The responsibility is all of ours. The world is too big and has too much love for just one person to be responsible. The shamanic path, whichever one you may be on, is first and foremost about relationship. Relationship to nature, culture and self. This awakening is what compels me to share my story with you — even if you have only one glimmer of recognition in what you’ve read, I know there’s a quickening in the part of you that is not separate from me.
11. I’m never alone.
“I am he as you are he as you are me and we are all together.” I will be a perpetual student of this truth, presented mirthfully by the Beatles, for a long time to come. I was a student of it long before the universe unlocked so much of her beauty in me, and I know how far I have to go before it’s my default outlook on life. To know that I am never alone lets me hold any experience I’m having as one that the whole of creation is having. I know that when I breathe deeply into a hurt or don’t resist a laugh, that I am making in-roads for everyone else so that it’s easier for them next time. And the same is true for you. Every time you make a higher choice about how you want to respond or how you want to love, you help me. So thank you.
Walking the shamanic path is ever more inclusive. One of my other teachers (Jeff Carreira) once said, “The only problem with reality is that we don’t include enough of it,” and I find that to be a reliable statement. Weaving relationships with the elements or animal totems or plant allies is an ongoing process because everything is evolving, not just me. I feel grateful to have my very own roadmap to the cosmos and a way to share it with others who feel a similar longing for connection and a pattern to the chaos that is life.
For me, that is LOVE IN ACTION. It can take the form of gratitude, curiosity, beauty making, or doing a favor for a friend before they ask. In fact, I’m sure it takes more forms that I have dared to imagine yet, and I can’t wait to see them all.
The final thing I’d like to add is that if you’ve made it to the end of this article, you probably already have had a shamanic awakening or walk a shamanic path — whether you know it or not.
Thank you for being on this journey with me and may my words be of service to all my relations, for seven generations.
Amy Mermaid Isakov is a Pachakuti Mesa Carrier as taught by don Oscar Miro-Quesada and is passionate about spirituality, music, art, and how the Divine can manifest in all its forms. Having left the traditional education path, she has studied in-depth with shamans, bodyworkers, thought-leaders, and green builders. She finds herself blessed and grateful to be of service at The Shift Network as a course manager and to the greater Shift in our Collective Consciousness. When not on the computer, she takes her shoes off and lets the Earth sing her songs.

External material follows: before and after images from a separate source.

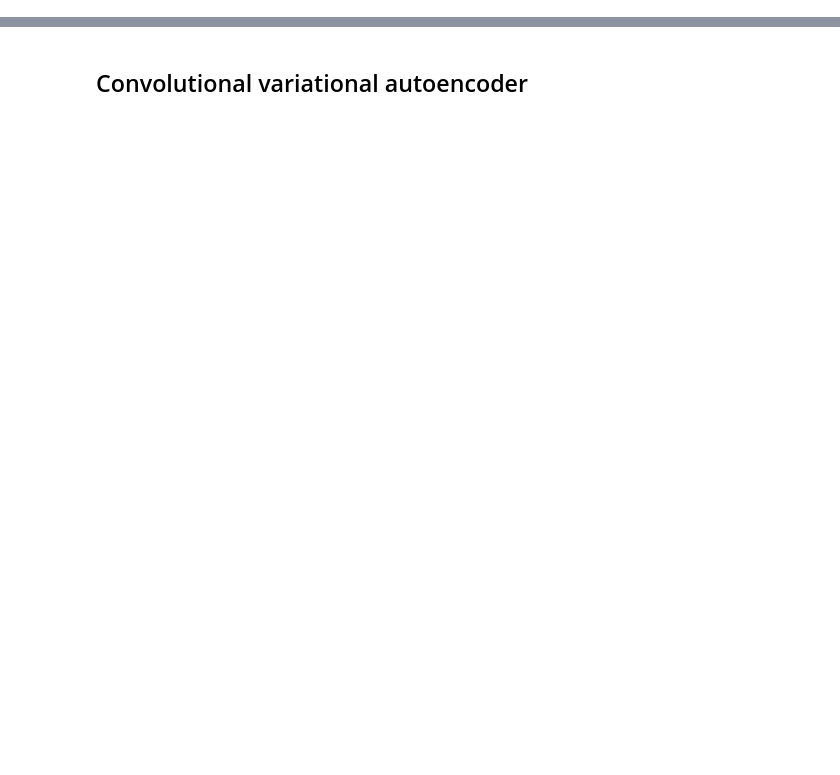
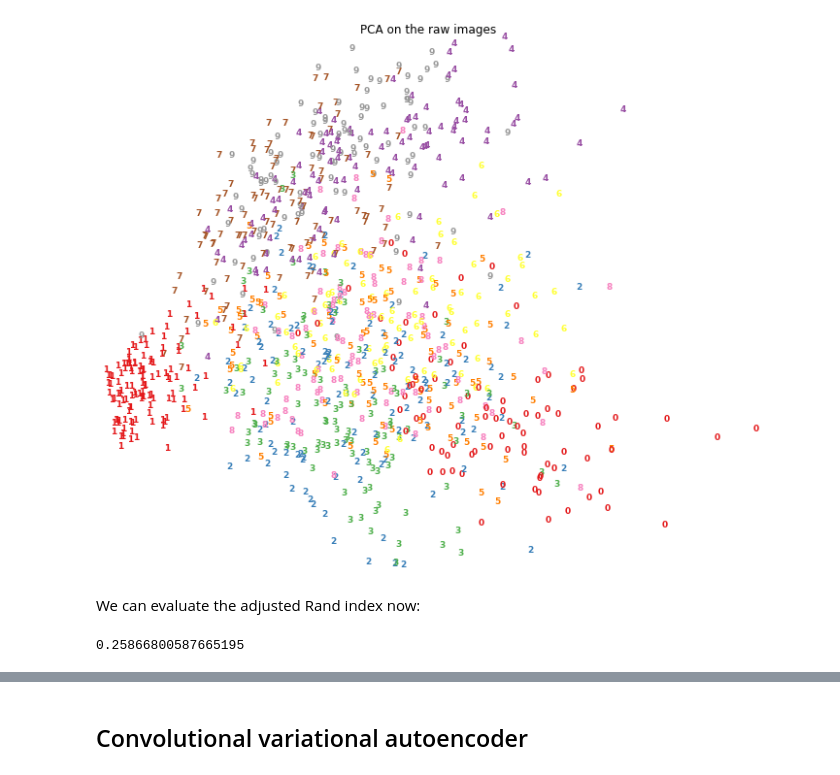
Before and after one commit to danieltsoukup/autoencoders, a Jupyter notebook: variational_autoencoders.ipynb, the cells around one changed output, grey strips where cells are left out. Cells and saved outputs as stored; diff of their text form; code cells hidden in the pictures; blank space fills up the shorter version.

```diff
--- a/variational_autoencoders.ipynb
+++ b/variational_autoencoders.ipynb
@@ -19,0 +52,41 @@ Building on the [this Keras tutorial](https://keras.io/examples/generative/vae/)
+# %%
+from sklearn.decomposition import PCA
+from sklearn.manifold import TSNE
+
+pca = PCA(n_components=2)
+pca_data = pca.fit_transform(val_data.reshape(-1, 28*28))
+
+def plot_clusters(data, labels, title=None, show=False):
+    x_min, x_max = np.min(data, 0), np.max(data, 0)
+    X = (data - x_min) / (x_max - x_min)
+
+    figure = plt.figure(figsize=(12, 10))
+    for i in range(X.shape[0]):
+        plt.text(X[i, 0], X[i, 1], str(labels[i]),
+                 color=plt.cm.Set1(labels[i] / 10.),
+                 fontdict={'weight': 'bold', 'size': 9})
+
+    plt.title(title)
+    plt.xticks([])
+    plt.yticks([])
+    sns.despine(top=True, left=True, bottom=True, right=True)
+    if show:
+        plt.show()
+
+    return figure
+
+figure = plot_clusters(pca_data, val_labels, title="PCA on the raw images", show=True)
+# %% [output]
+[figure, added]
+# %% [markdown]
+We can evaluate the adjusted Rand index now:
+# %%
+from sklearn.cluster import KMeans
+from sklearn.metrics import adjusted_rand_score
+
+kmeans = KMeans(n_clusters=10)
+cluster_labels = kmeans.fit_predict(pca_data)
+
+adjusted_rand_score(cluster_labels, val_labels)
+# %% [output]
+0.25866800587665195
```
Also changed, not shown: parts of 39 cells of this notebook, 1 other file.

11 Things I Learned from a Shaman that Changed My Life November 16, 2015
Simple Ritual: Align Yourself to the Rythyms of Nature October 22, 2015